By Korea Herald
  • Published : Apr 24, 2016 - 15:35
  • Updated : Apr 25, 2016 - 19:33

The nation’s air purifier market is soaring as concerns grow over yellow dust, the seasonal wave of dust storms originating from China and Mongolia that now seems to stretch all throughout the year.

Last year, the market surged to 600 billion won ($520 million) in sales. The figure is expected to exceed 1 trillion won this year and 2 trillion won in 2017. About 1 million devices are estimated to be sold or rented every year.

Korea is a unique market that has grown based on rental services.

Coway, best known for its water purifier rental business, is the market leader with more than 30 percent of market share. The company said its March sales have jumped almost 40 percent compared to a year ago.

The market used to be crowded by smaller local firms, but it is becoming an emerging battlefield for big companies such as Samsung and LG and higher-priced foreign players.

LG Electronics launched a separate air care brand called “PuriCare” last year, debuting premium products with fancier features, such as advanced sensor and filter technologies and remote control. 

LG Electronics PureCare

While Coway charges some 30,000 won for a monthly rental, prices of LG devices range from 300,000 to 500,000 won.

LG is especially pinning high hopes on the soaring Chinese market with aims to see annual sales of 1 million units within the next three years.

Foreign brands are also increasingly tapping into the market as a test bed for their Chinese entry.

Japan’s Balmuda, affectionately called “Apple in appliances” here, is a hot-selling brand among trend-conscious customers. Its sleekly designed AirEngine is priced at about 600,000 won. 

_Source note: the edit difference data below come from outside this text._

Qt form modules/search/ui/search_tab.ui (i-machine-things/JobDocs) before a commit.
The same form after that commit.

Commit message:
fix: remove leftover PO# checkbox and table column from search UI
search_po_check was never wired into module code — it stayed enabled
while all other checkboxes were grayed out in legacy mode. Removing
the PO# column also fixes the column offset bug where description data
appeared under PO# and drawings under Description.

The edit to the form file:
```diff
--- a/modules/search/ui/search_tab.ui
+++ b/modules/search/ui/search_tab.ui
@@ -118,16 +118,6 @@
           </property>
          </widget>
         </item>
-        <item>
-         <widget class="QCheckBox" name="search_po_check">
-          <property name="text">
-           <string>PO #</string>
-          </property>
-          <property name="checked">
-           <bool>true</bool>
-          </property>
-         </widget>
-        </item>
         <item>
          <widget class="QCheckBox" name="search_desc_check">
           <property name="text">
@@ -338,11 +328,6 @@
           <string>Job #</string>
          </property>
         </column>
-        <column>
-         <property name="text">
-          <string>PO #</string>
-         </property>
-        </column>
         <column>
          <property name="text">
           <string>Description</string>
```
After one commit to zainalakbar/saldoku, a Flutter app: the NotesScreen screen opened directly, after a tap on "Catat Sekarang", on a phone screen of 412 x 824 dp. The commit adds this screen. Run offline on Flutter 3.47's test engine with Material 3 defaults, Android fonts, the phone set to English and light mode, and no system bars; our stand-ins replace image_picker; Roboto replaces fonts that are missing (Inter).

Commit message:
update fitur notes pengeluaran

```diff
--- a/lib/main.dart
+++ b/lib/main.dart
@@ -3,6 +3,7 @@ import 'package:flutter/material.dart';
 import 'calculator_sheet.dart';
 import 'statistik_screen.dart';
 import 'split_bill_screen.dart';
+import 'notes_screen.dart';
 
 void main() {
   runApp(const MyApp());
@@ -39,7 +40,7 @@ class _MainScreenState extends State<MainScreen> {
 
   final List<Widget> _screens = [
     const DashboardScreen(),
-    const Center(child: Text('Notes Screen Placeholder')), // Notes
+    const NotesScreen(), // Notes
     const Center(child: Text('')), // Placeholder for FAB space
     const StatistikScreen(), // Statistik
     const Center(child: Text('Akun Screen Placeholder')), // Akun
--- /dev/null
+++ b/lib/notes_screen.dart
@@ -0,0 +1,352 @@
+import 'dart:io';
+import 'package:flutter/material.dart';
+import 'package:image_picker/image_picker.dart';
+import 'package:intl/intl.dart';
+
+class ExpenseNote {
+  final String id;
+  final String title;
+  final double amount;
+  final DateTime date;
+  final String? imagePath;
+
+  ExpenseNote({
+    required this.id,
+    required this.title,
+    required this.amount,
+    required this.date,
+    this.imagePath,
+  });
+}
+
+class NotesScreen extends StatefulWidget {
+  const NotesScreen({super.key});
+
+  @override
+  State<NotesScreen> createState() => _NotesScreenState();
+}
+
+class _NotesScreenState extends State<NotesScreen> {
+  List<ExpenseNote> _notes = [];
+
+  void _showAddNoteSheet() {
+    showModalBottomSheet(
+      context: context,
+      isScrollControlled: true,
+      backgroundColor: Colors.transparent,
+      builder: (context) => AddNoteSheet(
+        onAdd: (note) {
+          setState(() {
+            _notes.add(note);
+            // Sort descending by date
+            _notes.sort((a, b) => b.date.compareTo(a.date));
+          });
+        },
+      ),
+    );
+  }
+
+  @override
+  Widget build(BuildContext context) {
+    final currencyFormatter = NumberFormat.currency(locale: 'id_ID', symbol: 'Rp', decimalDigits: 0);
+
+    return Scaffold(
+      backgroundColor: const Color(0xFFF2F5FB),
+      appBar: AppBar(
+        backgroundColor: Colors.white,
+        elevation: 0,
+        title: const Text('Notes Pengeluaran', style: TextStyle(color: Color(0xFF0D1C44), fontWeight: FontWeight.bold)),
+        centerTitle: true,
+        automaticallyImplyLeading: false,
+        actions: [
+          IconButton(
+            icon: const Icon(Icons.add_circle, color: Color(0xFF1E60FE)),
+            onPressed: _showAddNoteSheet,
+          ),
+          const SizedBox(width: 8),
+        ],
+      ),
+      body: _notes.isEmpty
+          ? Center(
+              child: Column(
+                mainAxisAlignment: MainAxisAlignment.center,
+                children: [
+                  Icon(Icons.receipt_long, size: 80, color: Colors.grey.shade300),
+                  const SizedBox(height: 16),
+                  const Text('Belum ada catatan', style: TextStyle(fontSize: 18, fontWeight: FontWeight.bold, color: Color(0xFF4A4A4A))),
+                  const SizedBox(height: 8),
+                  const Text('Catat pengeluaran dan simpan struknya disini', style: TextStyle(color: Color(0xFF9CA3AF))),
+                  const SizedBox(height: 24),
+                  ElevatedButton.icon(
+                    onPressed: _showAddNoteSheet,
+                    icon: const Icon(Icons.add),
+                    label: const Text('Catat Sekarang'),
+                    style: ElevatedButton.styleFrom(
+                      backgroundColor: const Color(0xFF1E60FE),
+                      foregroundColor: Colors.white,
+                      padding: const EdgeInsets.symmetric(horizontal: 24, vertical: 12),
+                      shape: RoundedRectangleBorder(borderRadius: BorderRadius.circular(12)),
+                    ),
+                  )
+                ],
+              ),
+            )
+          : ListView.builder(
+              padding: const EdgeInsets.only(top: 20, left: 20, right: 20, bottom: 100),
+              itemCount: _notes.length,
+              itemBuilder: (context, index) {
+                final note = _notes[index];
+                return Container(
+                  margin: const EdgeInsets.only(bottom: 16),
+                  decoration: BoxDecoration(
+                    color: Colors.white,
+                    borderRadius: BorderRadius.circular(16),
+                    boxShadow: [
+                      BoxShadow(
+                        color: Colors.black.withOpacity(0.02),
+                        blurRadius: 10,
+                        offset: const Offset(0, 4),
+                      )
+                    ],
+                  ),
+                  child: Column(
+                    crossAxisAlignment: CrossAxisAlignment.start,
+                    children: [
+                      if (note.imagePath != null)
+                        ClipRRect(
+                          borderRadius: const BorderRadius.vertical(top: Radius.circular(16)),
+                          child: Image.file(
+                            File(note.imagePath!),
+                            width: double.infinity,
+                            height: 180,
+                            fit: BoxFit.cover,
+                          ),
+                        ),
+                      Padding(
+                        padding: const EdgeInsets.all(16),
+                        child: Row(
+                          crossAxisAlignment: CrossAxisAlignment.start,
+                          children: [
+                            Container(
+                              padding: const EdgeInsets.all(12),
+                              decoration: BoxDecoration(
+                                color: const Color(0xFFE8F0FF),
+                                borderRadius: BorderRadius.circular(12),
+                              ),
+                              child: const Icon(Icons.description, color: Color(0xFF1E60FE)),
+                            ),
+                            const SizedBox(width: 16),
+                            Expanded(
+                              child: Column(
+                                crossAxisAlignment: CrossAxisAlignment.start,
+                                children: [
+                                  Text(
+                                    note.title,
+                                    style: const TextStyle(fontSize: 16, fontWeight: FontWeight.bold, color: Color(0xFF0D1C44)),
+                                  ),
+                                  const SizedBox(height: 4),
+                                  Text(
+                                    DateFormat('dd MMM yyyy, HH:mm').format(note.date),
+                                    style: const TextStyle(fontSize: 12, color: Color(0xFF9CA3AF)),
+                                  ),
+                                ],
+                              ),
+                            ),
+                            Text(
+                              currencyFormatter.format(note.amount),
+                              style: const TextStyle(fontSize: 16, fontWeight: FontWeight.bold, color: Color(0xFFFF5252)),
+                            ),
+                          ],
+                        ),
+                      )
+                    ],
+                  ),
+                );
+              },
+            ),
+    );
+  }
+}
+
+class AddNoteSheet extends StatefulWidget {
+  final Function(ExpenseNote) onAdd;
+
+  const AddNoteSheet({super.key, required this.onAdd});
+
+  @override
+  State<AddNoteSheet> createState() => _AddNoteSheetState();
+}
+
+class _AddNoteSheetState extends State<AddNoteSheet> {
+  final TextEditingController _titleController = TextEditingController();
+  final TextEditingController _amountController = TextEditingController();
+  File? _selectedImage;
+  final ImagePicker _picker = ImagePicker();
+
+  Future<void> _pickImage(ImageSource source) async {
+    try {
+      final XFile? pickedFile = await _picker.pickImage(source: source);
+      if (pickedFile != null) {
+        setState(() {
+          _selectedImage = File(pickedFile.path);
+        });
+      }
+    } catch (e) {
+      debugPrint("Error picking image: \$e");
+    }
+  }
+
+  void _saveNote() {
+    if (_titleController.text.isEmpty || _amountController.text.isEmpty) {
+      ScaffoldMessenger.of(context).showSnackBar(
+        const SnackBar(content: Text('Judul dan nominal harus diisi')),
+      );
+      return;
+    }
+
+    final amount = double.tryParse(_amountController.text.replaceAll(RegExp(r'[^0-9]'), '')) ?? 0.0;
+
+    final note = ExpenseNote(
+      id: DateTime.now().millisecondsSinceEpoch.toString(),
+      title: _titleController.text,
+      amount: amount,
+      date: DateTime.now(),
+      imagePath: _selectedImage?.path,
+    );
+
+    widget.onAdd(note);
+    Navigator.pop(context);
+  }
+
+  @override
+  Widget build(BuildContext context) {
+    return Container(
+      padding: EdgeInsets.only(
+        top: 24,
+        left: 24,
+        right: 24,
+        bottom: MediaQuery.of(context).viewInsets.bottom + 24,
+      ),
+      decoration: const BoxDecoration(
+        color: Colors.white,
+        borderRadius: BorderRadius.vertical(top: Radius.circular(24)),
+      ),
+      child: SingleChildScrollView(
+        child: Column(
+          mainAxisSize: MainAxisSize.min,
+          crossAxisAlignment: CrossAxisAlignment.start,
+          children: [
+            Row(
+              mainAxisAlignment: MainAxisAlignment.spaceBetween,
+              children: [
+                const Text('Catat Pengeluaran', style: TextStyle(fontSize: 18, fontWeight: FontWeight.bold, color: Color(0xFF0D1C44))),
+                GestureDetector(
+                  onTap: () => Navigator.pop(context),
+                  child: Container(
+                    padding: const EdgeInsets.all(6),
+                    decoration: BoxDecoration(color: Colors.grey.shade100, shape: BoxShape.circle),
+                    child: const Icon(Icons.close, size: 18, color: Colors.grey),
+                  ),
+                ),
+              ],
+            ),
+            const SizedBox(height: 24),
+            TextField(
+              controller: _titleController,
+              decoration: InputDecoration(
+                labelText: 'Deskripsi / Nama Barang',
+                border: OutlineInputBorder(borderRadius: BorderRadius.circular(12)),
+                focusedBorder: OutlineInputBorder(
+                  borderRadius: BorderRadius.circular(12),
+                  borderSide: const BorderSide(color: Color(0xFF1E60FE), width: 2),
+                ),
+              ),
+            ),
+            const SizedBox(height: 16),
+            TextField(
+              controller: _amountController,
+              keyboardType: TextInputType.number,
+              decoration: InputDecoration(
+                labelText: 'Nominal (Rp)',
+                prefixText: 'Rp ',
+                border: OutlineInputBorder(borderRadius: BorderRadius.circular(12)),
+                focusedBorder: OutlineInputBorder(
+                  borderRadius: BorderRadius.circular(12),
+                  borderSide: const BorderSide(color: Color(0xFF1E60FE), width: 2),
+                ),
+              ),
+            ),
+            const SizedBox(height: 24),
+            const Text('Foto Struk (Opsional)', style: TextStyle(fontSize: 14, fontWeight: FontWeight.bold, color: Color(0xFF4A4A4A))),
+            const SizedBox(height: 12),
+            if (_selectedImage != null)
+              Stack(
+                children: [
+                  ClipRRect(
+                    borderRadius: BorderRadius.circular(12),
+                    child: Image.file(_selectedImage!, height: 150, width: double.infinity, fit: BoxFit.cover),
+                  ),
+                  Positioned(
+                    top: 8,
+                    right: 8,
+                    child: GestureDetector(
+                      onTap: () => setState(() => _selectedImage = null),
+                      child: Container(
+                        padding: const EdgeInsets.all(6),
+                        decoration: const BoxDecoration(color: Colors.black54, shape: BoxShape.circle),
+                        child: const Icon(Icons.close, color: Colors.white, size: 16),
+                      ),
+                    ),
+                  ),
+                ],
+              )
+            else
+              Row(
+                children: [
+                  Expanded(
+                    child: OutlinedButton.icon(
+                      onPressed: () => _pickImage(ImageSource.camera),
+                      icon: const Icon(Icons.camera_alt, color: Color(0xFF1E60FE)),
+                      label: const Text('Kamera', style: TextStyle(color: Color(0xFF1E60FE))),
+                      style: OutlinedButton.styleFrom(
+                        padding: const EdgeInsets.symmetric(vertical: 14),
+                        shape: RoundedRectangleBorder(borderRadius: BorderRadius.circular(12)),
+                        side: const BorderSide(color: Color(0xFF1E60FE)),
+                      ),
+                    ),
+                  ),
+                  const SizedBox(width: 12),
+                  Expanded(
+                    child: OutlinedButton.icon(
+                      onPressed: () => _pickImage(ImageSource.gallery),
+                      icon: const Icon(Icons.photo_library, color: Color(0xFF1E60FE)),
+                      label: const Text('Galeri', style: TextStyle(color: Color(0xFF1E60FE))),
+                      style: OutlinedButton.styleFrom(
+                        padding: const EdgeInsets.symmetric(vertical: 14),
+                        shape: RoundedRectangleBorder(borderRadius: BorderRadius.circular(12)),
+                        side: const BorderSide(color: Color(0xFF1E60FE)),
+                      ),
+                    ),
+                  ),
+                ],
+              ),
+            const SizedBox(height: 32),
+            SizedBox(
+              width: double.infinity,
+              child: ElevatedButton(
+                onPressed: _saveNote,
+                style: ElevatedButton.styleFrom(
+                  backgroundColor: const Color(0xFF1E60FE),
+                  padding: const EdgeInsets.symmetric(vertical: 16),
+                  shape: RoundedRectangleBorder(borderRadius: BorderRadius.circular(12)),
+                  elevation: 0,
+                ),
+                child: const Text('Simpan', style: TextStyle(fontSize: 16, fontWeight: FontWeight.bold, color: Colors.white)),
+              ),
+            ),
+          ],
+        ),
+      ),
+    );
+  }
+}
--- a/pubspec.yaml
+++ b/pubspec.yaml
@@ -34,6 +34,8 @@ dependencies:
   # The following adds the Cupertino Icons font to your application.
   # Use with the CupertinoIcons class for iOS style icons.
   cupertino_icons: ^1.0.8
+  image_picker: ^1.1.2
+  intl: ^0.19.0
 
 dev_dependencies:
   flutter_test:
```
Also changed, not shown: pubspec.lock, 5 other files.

Balmuda AirEngine

Other premium brands such as Sweden’s Blueair and U.K.’s Dyson are also gaining a footing, with their pricey products worth 1 million won or more.

In the meantime, Xiaomi is targeting the low-end category. Its Mi Air 2, which resembles the Balmuda air purifier, is less than 200,000 won, almost half the price of an LG product with similar features.

Industry sources say premium brands will lead the growth of the market overall.

“I don’t think it will be easy for Chinese brands to secure a footing in Korea, considering winning consumer trust is crucial in air purifiers,” said an executive from a local electronics firm on condition of anonymity. 

By Lee Ji-yoon (